# DESCRIPTION OF THE TASK
Exactly as written, please set down all of the entries again, with no pictures.

# LISTED RECORDS
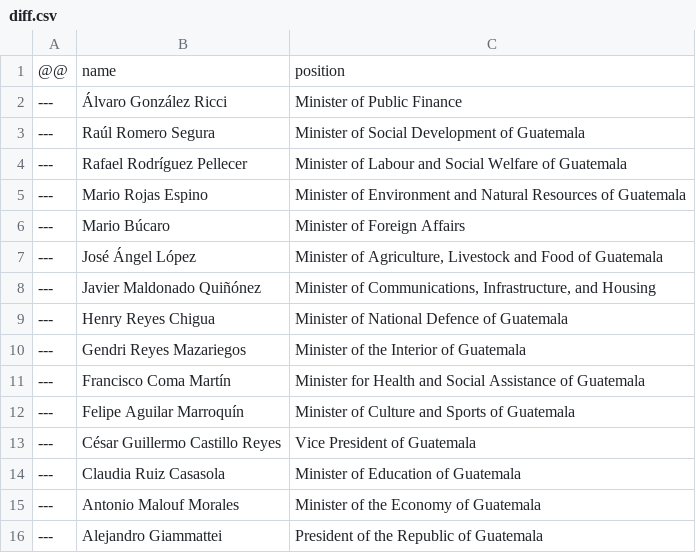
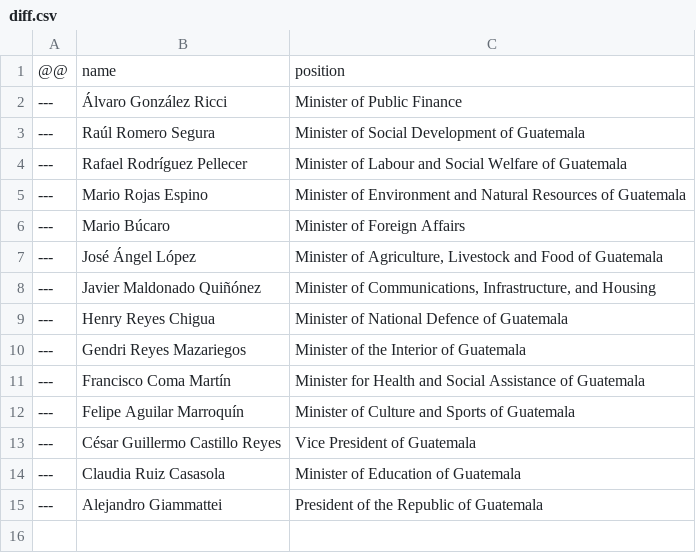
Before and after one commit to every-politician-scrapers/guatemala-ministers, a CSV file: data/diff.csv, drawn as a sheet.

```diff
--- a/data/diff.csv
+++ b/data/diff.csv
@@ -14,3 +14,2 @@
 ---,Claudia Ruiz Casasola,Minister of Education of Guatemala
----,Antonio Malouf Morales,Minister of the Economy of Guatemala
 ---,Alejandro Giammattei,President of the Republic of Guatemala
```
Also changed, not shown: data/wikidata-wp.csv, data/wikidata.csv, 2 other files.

# ANSWER SPACE
Before and after one commit to every-politician-scrapers/guatemala-ministers, a CSV file: data/diff.csv, drawn as a sheet.

```diff
--- a/data/diff.csv
+++ b/data/diff.csv
@@ -14,3 +14,2 @@
 ---,Claudia Ruiz Casasola,Minister of Education of Guatemala
----,Antonio Malouf Morales,Minister of the Economy of Guatemala
 ---,Alejandro Giammattei,President of the Republic of Guatemala
```
Also changed, not shown: data/wikidata-wp.csv, data/wikidata.csv, 2 other files.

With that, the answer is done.